**Data records:**

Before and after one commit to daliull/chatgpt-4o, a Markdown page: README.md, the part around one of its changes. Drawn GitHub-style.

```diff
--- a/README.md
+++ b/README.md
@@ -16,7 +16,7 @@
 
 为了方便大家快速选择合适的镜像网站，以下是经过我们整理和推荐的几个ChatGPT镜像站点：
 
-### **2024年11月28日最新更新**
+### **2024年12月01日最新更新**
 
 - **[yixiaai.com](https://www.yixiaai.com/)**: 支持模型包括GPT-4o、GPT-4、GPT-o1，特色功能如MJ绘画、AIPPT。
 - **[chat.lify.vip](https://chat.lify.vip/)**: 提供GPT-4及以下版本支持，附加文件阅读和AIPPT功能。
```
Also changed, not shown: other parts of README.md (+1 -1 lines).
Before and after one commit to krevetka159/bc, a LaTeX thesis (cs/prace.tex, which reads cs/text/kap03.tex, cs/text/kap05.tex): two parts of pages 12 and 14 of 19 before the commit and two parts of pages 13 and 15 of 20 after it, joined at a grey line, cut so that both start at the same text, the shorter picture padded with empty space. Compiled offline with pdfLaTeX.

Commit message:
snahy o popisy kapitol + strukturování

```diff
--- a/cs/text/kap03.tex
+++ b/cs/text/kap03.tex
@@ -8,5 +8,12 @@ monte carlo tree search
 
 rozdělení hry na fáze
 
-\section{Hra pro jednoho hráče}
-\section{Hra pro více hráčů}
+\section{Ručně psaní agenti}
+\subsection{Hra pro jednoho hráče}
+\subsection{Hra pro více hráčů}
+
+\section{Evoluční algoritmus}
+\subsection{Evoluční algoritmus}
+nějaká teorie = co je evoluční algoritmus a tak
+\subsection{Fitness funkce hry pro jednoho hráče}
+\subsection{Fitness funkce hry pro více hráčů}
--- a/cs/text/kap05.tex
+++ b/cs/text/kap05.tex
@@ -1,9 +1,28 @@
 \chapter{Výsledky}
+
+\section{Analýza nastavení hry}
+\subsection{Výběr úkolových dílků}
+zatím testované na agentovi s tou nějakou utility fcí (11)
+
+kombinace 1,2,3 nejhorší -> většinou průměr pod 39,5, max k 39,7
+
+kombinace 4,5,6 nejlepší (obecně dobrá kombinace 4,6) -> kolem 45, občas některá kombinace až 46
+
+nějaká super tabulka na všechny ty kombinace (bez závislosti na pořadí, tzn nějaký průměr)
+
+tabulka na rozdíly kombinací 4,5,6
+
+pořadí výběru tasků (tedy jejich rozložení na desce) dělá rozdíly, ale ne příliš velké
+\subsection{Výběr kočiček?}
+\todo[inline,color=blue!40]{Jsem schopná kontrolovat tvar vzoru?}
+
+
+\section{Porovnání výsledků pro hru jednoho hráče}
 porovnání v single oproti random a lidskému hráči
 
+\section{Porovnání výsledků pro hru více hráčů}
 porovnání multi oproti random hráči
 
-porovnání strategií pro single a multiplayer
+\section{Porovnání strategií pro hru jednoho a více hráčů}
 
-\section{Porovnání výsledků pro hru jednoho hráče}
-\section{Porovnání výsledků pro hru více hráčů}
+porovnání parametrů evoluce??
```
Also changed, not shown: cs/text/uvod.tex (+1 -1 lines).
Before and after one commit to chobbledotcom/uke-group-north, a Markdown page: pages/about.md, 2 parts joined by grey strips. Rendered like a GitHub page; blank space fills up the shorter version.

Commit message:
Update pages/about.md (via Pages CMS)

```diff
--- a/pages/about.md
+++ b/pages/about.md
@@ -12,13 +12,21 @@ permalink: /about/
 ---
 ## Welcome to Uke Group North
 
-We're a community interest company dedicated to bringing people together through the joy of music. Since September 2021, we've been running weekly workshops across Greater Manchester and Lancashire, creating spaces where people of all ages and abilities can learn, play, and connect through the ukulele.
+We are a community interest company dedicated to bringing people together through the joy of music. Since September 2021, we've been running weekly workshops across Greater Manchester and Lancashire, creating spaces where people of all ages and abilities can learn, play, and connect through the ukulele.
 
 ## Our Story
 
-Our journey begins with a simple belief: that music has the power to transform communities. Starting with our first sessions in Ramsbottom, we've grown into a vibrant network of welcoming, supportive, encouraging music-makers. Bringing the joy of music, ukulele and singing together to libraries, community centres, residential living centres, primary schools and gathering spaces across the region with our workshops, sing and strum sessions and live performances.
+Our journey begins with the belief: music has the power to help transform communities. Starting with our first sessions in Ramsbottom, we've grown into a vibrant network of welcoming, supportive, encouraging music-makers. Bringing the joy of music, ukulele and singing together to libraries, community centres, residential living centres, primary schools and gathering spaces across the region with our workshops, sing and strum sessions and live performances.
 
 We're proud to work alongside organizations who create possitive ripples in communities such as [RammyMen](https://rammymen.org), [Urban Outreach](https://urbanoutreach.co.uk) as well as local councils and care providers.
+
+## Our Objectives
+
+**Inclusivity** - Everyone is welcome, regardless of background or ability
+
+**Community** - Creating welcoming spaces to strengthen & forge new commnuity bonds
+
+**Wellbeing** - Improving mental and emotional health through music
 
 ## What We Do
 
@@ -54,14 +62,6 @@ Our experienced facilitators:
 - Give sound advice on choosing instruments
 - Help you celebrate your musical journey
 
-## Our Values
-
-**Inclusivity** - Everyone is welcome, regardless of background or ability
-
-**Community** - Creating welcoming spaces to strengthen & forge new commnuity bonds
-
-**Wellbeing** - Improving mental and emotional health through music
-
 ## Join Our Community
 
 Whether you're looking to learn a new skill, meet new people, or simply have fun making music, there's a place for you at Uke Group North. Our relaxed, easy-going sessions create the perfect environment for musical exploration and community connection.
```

**About this task:**
Which lines in the records above include the word "jednoho"? Copy them out.

**Task output:**
-\section{Hra pro jednoho hráče}
+\subsection{Hra pro jednoho hráče}
+\subsection{Fitness funkce hry pro jednoho hráče}
+\section{Porovnání výsledků pro hru jednoho hráče}
+\section{Porovnání strategií pro hru jednoho a více hráčů}
-\section{Porovnání výsledků pro hru jednoho hráče}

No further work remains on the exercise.